Of course, it's got those nice touches that let you know that this is a product that has been thoughtfully designed, rather than just built: the power cable sits flush in the case thanks to its shield, and the ports light up when you move the computer so you can see what you're plugging into where.
Our one slight disappointment is that you don't even get a keyboard and mouse in the box. For a computer like this, we were kind of hoping that Apple would release a keyboard and mouse that matches the Mac Pro's new colour scheme.
Beautiful as the computer is, the new design isn't just there to look good. It's also eminently practical and has let Apple distil the truly important part of a Mac Pro - power - into a tiny and quiet case. This truly is an end to big square boxes and hello to 21st century computing.
The added advantage of making a computer so small, is that it's extremely portable. For people shooting 4K video professionally, it means that it's now easy to carry around the editing kit, too, providing a way to check footage and make a first edit onsite. This kind of flexibility hasn't been seen in a workstation before and certainly not in one that's this powerful.
Thanks to the lip underneath the top of the Mac Pro, the computer is also extremely easy to pick up and move around. Our one piece of advice is to make sure that the case lock switch is engaged, otherwise picking the Mac Pro up this way will just release the outer casing, which could prove a costly mistake; fortunately, with the lock engaged, the outer case is completely secure.
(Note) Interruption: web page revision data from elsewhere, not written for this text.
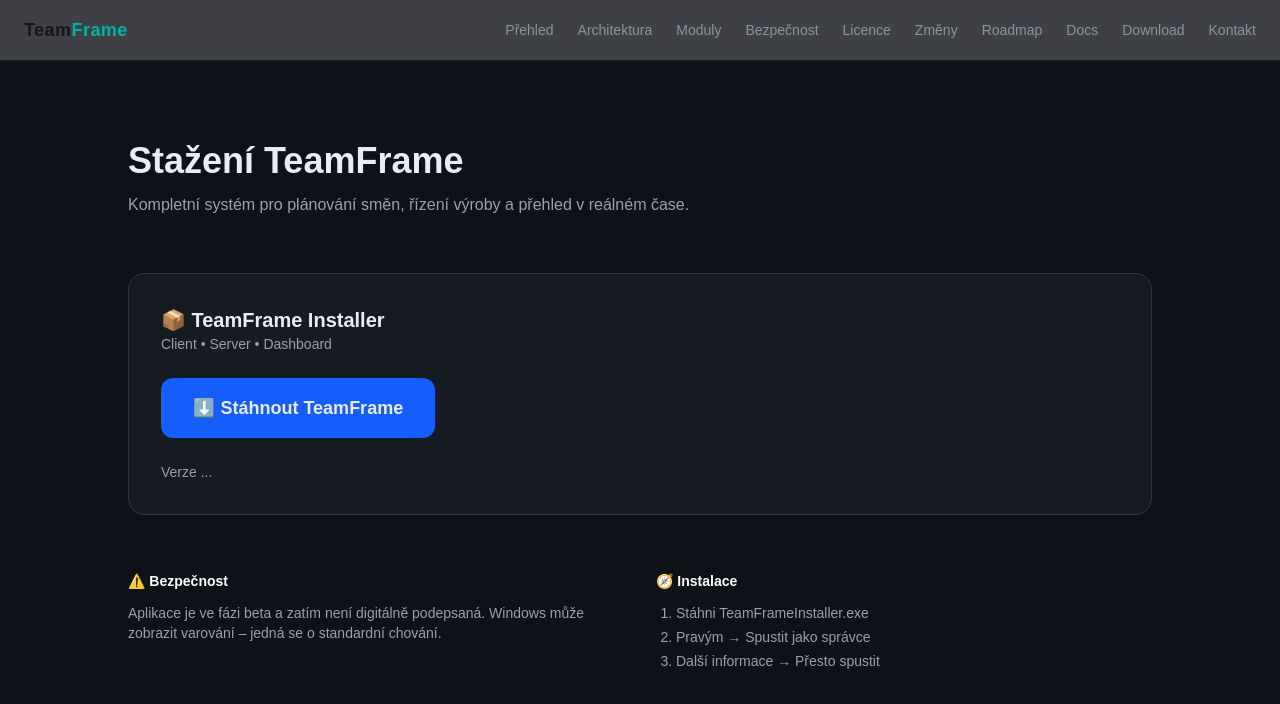
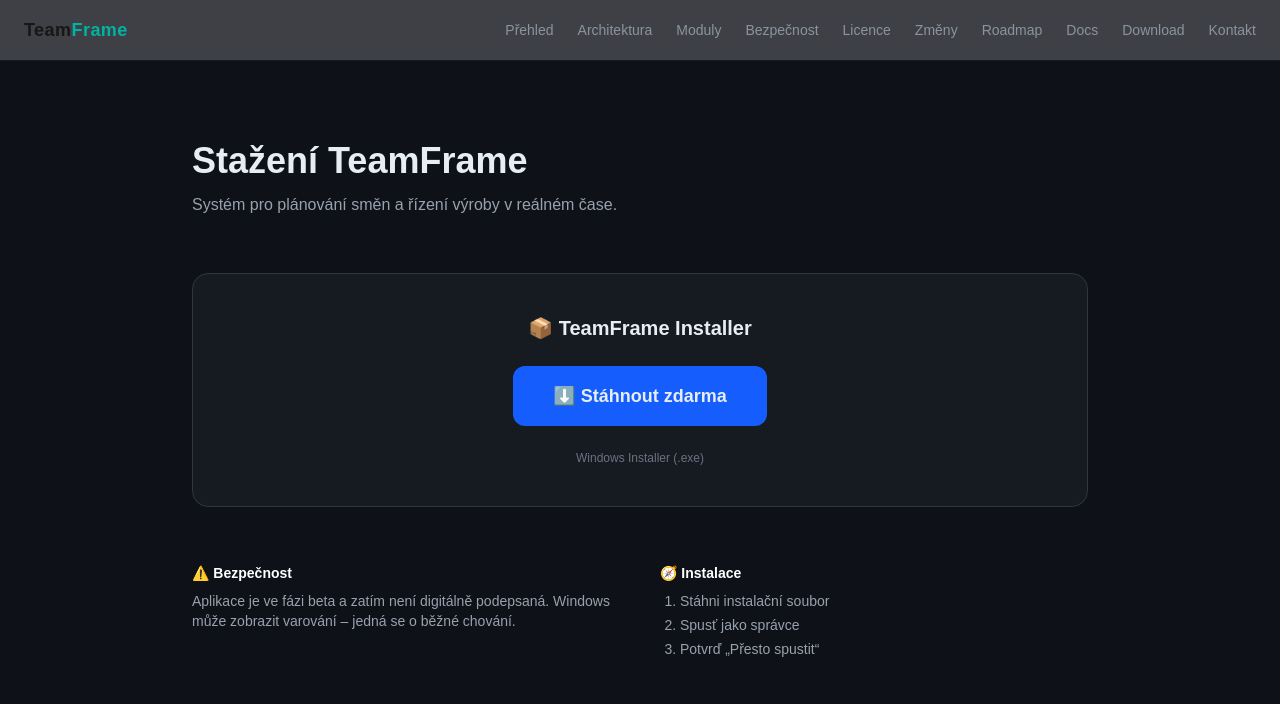
Before and after one commit to rendilife/teamframe-web, a Next.js app: page /download in a window 1280 px wide. Shown: the top 704 px of the page. Built offline with nearby package versions, Linux system fonts and the light colour scheme; no server answers.

Commit message:
Website update

```diff
--- a/app/download/DownloadClient.tsx
+++ b/app/download/DownloadClient.tsx
@@ -1,116 +1,61 @@
 "use client";
 
-import { useEffect, useState } from "react";
+export default function DownloadClient() {
 
-export default function DownloadClient() {
-  const [count, setCount] = useState(0);
-  const [version, setVersion] = useState("...");
-  const [size, setSize] = useState("");
-
-  // 🔥 načtení download count
-  useEffect(() => {
-    fetch("https://broken-water-81ad.rendi023.workers.dev/api/download-count", {
-      cache: "no-store"
-    })
-      .then(res => res.json())
-      .then(data => setCount(Number(data.count) || 0))
-      .catch(() => {});
-  }, []);
-
-  // 🔥 načtení verze
-  useEffect(() => {
-    fetch("https://teamframe.cz/version.json")
-      .then(res => res.json())
-      .then(data => setVersion(data.version || "unknown"))
-      .catch(() => {});
-  }, []);
-
-  // 🔥 načtení velikosti z GitHub
-  useEffect(() => {
-    fetch("https://api.github.com/repos/rendilife/teamframe-web/releases/latest")
-      .then(res => res.json())
-      .then(data => {
-        const asset = data.assets?.find((a: any) =>
-          a.name.includes("Installer")
-        );
-
-        if (asset) {
-          const mb = (asset.size / 1024 / 1024).toFixed(1);
-          setSize(`${mb} MB`);
-        }
-      })
-      .catch(() => {});
-  }, []);
-
-  const handleDownload = async () => {
-    try {
-      const res = await fetch("https://broken-water-81ad.rendi023.workers.dev/api/download", {
-        method: "POST"
-      });
-
-      const data = await res.json();
-      if (data.count !== undefined) {
-        setCount(data.count);
-      }
-    } catch {}
-
+  const handleDownload = () => {
     window.location.href =
       "https://github.com/rendilife/teamframe-web/releases/latest/download/TeamFrameInstaller.exe";
   };
 
   return (
     <main className="min-h-screen bg-[#0E1117] text-[#E6EDF3] px-6 py-20">
-      <div className="max-w-5xl mx-auto space-y-14">
+      <div className="max-w-4xl mx-auto space-y-14">
 
         {/* HLAVIČKA */}
         <div className="space-y-3">
           <h1 className="text-4xl font-bold">Stažení TeamFrame</h1>
           <p className="text-gray-400 max-w-xl">
-            Kompletní systém pro plánování směn, řízení výroby a přehled v reálném čase.
+            Systém pro plánování směn a řízení výroby v reálném čase.
           </p>
         </div>
 
-        {/* DOWNLOAD BOX */}
-        <div className="bg-[#161B22] border border-[#30363D] rounded-2xl p-8 space-y-6">
+        {/* DOWNLOAD */}
+        <div className="bg-[#161B22] border border-[#30363D] rounded-2xl p-10 text-center space-y-6">
+
+          <h2 className="text-xl font-semibold">
+            📦 TeamFrame Installer
+          </h2>
+
+          <button
+            onClick={handleDownload}
+            className="bg-blue-600 hover:bg-blue-700 px-10 py-4 rounded-xl font-semibold text-lg transition"
+          >
+            ⬇️ Stáhnout zdarma
+          </button>
+
+          <p className="text-xs text-gray-500">
+            Windows Installer (.exe)
+          </p>
+
+        </div>
+
+        {/* INFO */}
+        <div className="grid md:grid-cols-2 gap-10 text-sm text-gray-400">
 
           <div>
-            <h2 className="text-xl font-semibold">📦 TeamFrame Installer</h2>
-            <p className="text-gray-400 text-sm">
-              Client • Server • Dashboard
+            <h3 className="text-white font-semibold mb-2">⚠️ Bezpečnost</h3>
+            <p>
+              Aplikace je ve fázi beta a zatím není digitálně podepsaná.
+              Windows může zobrazit varování – jedná se o běžné chování.
             </p>
           </div>
 
-          <button
-            onClick={handleDownload}
-            className="bg-blue-600 hover:bg-blue-700 px-8 py-4 rounded-xl font-semibold text-lg transition"
-          >
-            ⬇️ Stáhnout TeamFrame
-          </button>
-
-          <div className="text-sm text-gray-400 space-y-1">
-            <p>Verze {version}</p>
-            {size && <p>Velikost: {size}</p>}
-            {count > 0 && <p>Staženo: {count}×</p>}
-          </div>
-        </div>
-
-        {/* INFO */}
-        <div className="grid md:grid-cols-2 gap-8 text-sm text-gray-400">
-
-          <div className="space-y-3">
-            <h3 className="text-white font-semibold">⚠️ Bezpečnost</h3>
-            <p>
-              Aplikace je ve fázi beta a zatím není digitálně podepsaná.
-              Windows může zobrazit varování – jedná se o standardní chování.
-            </p>
-          </div>
-
-          <div className="space-y-3">
-            <h3 className="text-white font-semibold">🧭 Instalace</h3>
+          <div>
+            <h3 className="text-white font-semibold mb-2">🧭 Instalace</h3>
             <ol className="list-decimal ml-5 space-y-1">
-              <li>Stáhni TeamFrameInstaller.exe</li>
-              <li>Pravým → Spustit jako správce</li>
-              <li>Další informace → Přesto spustit</li>
+              <li>Stáhni instalační soubor</li>
+              <li>Spusť jako správce</li>
+              <li>Potvrď „Přesto spustit“</li>
             </ol>
           </div>
 
```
MAC PRO INSIDE
Flick the unlock switch and disconnect all of the cables, and the slender metal exterior lifts off in a single smooth motion, unveiling the true smartness of Apple's design. Rather than using a traditional desktop layout, the Mac Pro consists of three circuit boards arranged standing up, with a triangular footprint. On the boards are the CPU, dual graphics cards, memory and SSD.
The beauty of this layout is that there's a single thermal core, requiring a single fan to cool it. The fan draws air up through the bottom vents and out of the top, shifting hot air out of the computer. A single fan in any desktop computer is impressive, but when you're talking about a machine with an Intel Xeon E5 processor and dual GPU graphics, that's actually quite staggering. And, boy does it work: in operation, the Mac Pro is super quiet; even at high loads, you'd have to strain to hear the fan over office air conditioning.